#### Data for this exercise
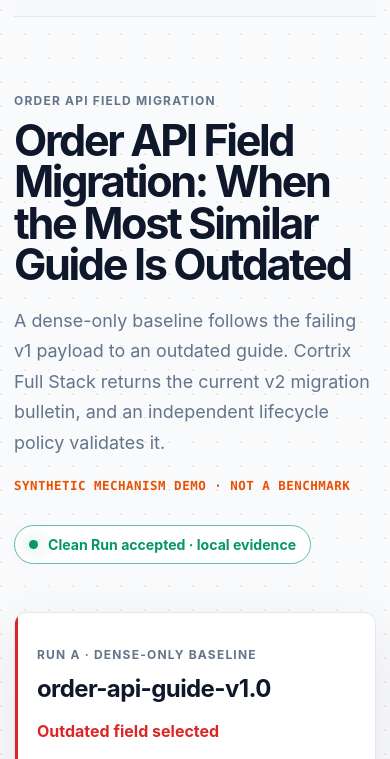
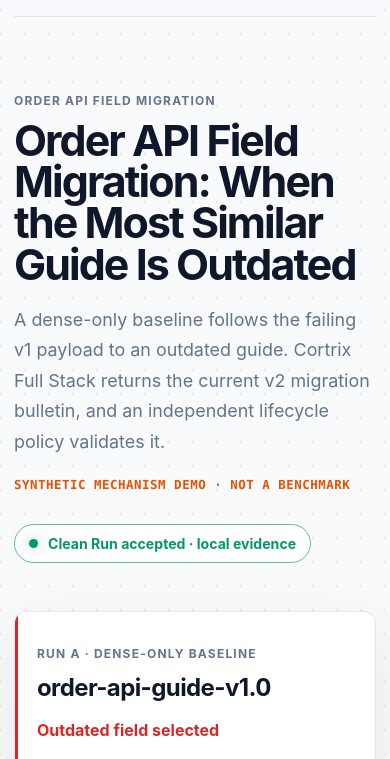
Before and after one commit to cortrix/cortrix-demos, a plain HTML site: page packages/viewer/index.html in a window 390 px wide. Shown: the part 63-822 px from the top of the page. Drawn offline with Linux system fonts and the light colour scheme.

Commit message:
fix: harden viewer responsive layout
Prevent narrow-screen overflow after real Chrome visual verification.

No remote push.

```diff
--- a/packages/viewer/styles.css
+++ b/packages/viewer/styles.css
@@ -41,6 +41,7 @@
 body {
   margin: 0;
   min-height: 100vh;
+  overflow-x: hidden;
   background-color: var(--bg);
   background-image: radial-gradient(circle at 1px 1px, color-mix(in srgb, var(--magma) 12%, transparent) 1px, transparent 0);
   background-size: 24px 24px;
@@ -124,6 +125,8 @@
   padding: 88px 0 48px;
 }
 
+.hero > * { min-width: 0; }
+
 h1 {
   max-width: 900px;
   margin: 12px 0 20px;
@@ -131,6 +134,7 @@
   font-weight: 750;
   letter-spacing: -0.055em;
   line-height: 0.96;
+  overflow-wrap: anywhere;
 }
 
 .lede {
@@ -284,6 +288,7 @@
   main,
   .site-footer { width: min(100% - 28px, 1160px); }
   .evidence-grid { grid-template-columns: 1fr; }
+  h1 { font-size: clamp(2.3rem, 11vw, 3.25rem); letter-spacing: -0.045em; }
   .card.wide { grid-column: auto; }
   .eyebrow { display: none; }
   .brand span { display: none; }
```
########
#### Data for this exercise
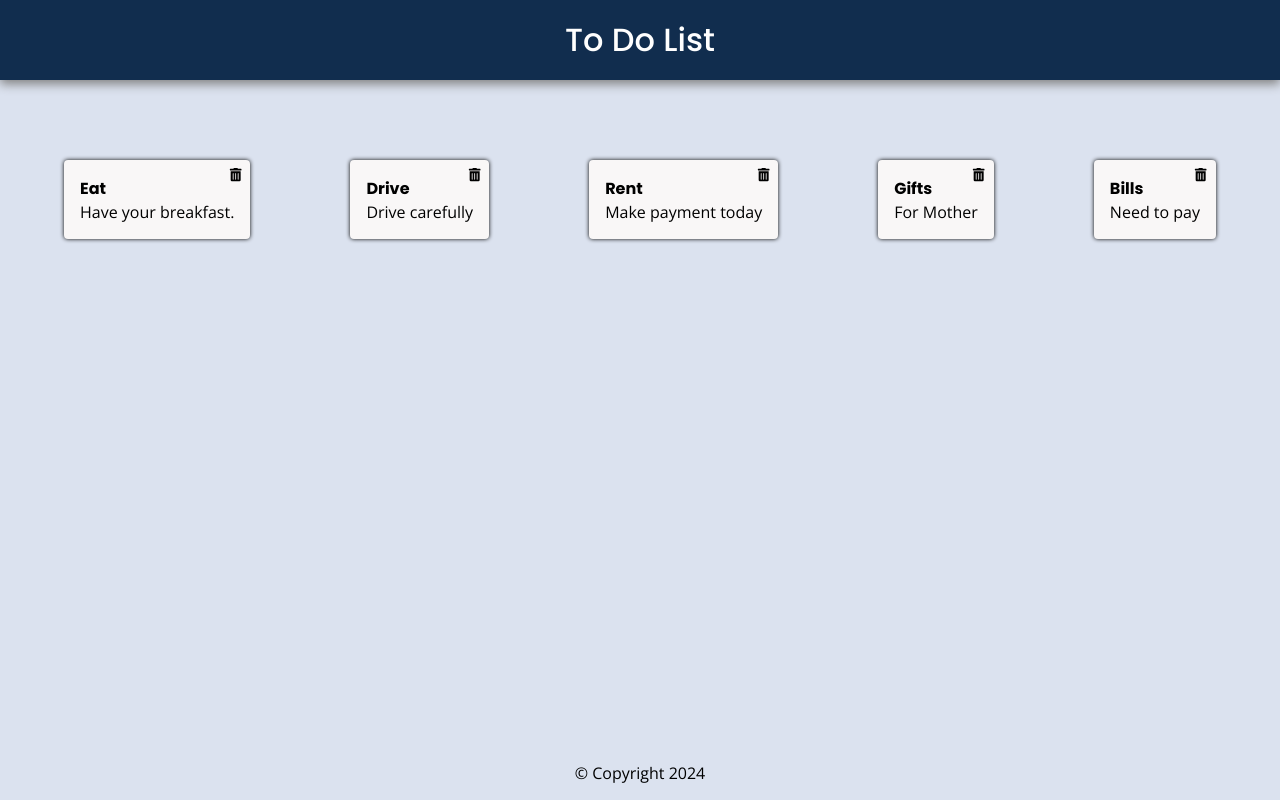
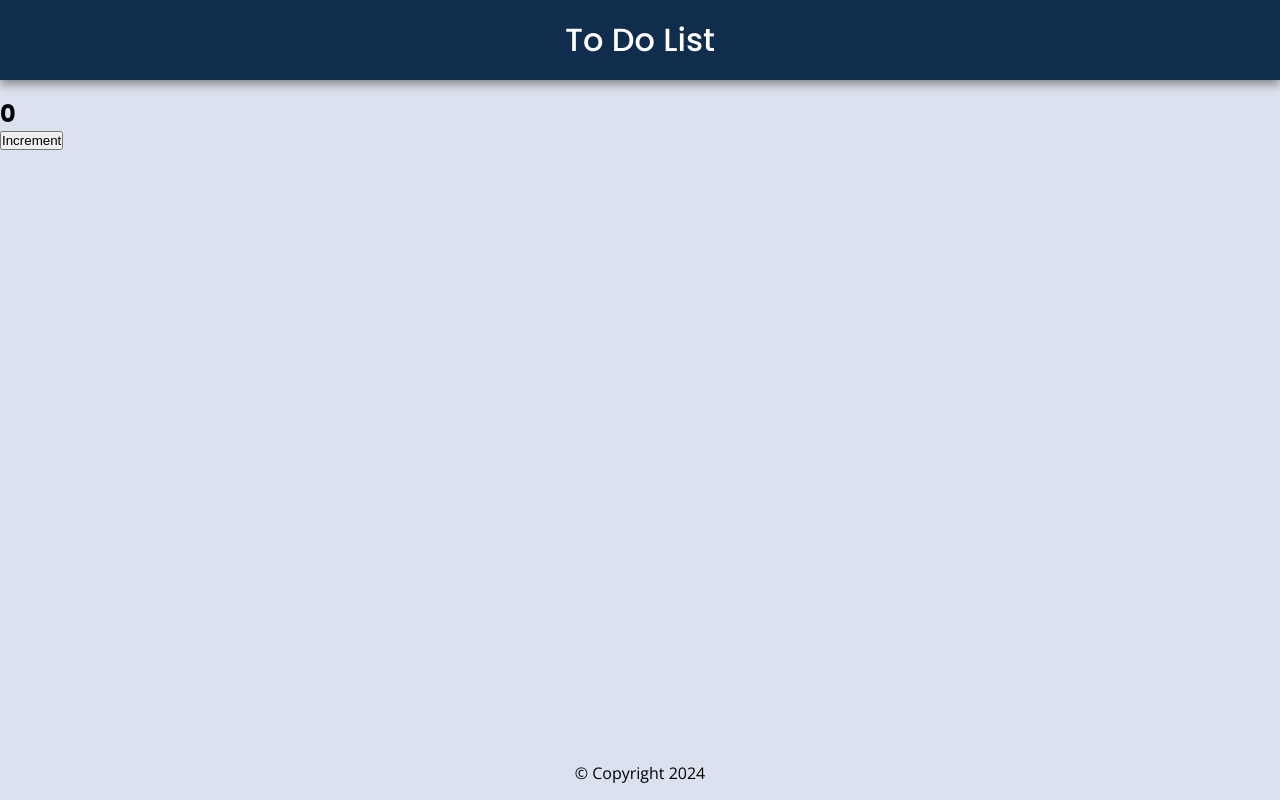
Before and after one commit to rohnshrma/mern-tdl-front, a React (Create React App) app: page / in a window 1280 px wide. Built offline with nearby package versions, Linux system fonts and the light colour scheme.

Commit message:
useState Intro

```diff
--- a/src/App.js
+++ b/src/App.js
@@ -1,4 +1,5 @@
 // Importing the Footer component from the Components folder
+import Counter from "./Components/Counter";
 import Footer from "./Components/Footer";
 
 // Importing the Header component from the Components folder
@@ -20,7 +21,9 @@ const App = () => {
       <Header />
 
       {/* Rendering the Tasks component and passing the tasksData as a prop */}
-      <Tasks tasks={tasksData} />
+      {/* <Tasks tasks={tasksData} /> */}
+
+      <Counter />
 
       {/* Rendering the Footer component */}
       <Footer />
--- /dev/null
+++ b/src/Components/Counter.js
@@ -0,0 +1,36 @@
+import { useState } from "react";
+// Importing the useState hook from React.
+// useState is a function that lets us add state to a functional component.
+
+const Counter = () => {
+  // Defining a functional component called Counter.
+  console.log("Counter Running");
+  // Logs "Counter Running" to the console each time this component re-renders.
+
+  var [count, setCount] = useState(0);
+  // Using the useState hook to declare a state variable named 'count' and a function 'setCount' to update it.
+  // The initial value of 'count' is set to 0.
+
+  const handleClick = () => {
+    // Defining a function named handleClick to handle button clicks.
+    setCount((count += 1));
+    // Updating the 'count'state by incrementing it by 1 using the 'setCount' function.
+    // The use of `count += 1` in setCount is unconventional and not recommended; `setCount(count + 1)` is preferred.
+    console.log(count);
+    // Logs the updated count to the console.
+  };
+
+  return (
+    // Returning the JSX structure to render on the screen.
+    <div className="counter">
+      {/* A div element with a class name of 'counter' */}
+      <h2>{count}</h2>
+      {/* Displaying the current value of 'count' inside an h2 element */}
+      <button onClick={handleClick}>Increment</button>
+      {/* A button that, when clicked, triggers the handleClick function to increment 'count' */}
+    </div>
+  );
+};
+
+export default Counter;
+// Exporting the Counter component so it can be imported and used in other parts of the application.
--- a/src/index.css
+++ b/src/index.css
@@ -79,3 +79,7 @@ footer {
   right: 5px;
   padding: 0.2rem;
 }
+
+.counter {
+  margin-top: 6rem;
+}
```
########
#### Data for this exercise
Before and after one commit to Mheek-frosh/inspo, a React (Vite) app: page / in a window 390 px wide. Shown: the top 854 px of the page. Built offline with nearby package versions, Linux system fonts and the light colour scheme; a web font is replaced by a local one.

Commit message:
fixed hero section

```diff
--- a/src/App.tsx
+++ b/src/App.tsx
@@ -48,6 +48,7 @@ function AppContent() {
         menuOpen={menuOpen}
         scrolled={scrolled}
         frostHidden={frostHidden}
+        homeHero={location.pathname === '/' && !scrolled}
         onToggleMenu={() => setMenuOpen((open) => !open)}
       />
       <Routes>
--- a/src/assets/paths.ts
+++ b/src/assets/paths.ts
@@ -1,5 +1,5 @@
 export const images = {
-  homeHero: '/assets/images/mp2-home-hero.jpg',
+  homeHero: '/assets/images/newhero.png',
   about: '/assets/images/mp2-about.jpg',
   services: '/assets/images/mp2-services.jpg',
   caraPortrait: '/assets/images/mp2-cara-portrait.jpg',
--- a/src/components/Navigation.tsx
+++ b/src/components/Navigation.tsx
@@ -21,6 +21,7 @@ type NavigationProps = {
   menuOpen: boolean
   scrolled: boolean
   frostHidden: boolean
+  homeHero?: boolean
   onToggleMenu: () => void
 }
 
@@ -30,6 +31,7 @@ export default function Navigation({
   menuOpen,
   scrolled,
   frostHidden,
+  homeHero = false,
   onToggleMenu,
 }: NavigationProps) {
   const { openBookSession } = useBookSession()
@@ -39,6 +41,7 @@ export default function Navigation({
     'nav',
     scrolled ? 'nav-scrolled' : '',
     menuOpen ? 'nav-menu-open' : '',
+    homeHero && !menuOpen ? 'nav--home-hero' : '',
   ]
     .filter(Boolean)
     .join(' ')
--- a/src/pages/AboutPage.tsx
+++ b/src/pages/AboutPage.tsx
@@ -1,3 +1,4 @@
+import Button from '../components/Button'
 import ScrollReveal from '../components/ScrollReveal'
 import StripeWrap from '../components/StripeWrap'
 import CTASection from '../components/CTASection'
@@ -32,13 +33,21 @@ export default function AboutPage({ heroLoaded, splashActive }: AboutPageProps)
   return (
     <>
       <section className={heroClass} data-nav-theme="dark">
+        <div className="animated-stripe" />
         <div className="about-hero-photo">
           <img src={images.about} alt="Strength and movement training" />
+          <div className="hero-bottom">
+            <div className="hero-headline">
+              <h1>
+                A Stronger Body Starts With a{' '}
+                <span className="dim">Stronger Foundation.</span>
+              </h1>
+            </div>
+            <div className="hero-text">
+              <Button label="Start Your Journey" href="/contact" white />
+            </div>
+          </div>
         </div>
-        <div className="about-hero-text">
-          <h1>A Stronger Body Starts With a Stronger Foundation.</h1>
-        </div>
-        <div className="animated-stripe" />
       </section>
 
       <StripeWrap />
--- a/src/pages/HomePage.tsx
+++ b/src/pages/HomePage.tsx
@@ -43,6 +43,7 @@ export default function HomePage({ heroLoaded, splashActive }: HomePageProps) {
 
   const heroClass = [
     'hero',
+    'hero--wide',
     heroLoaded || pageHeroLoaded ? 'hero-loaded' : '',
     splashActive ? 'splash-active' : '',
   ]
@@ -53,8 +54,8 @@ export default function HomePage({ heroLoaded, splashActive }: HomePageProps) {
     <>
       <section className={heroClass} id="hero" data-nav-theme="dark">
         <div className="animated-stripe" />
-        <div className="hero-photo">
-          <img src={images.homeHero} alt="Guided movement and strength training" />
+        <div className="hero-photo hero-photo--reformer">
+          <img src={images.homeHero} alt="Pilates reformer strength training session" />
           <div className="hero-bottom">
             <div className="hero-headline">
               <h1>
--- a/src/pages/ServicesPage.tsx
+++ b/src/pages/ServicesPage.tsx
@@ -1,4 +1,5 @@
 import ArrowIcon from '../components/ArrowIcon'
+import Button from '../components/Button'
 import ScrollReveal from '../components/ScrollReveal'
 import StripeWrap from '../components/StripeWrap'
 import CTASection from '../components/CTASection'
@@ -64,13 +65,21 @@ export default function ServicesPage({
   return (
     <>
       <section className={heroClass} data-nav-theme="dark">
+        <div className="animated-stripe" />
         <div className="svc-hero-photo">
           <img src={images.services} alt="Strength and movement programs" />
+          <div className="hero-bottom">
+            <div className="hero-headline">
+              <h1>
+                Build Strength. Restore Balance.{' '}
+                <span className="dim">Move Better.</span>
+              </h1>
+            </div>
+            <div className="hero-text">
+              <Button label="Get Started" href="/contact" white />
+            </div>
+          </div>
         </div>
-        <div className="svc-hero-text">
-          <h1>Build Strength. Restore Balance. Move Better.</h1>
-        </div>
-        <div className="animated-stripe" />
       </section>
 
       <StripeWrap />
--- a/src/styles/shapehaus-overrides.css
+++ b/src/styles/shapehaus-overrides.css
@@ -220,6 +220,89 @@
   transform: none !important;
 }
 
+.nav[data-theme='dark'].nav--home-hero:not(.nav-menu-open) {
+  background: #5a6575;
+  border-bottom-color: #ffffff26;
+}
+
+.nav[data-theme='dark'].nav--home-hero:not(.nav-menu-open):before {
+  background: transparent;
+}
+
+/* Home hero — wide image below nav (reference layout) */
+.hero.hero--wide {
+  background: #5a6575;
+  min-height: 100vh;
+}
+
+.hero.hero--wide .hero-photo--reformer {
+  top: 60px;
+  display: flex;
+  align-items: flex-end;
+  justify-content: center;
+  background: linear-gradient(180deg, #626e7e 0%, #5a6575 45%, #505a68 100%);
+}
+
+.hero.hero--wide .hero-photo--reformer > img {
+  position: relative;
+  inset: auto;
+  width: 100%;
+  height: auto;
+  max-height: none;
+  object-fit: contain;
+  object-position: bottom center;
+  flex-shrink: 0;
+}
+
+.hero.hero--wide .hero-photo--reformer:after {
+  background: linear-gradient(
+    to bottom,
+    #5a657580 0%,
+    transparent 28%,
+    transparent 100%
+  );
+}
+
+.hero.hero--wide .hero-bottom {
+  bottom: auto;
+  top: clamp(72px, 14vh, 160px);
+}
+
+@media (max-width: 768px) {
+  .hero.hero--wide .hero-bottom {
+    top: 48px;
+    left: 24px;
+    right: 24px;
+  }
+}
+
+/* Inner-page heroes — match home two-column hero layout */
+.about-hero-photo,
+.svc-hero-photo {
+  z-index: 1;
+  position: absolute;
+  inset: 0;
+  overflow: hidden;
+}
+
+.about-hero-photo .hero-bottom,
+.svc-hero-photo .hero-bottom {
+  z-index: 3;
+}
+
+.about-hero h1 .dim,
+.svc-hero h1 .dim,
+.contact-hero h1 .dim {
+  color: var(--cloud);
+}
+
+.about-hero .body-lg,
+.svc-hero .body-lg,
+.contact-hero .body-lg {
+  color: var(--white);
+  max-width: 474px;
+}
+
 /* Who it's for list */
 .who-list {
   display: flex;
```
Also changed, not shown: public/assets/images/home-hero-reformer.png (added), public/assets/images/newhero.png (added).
########
**Exercise prompt:**
Search the data for the word "dark" and report how many lines include it, with the number alone.

**Answer:**
5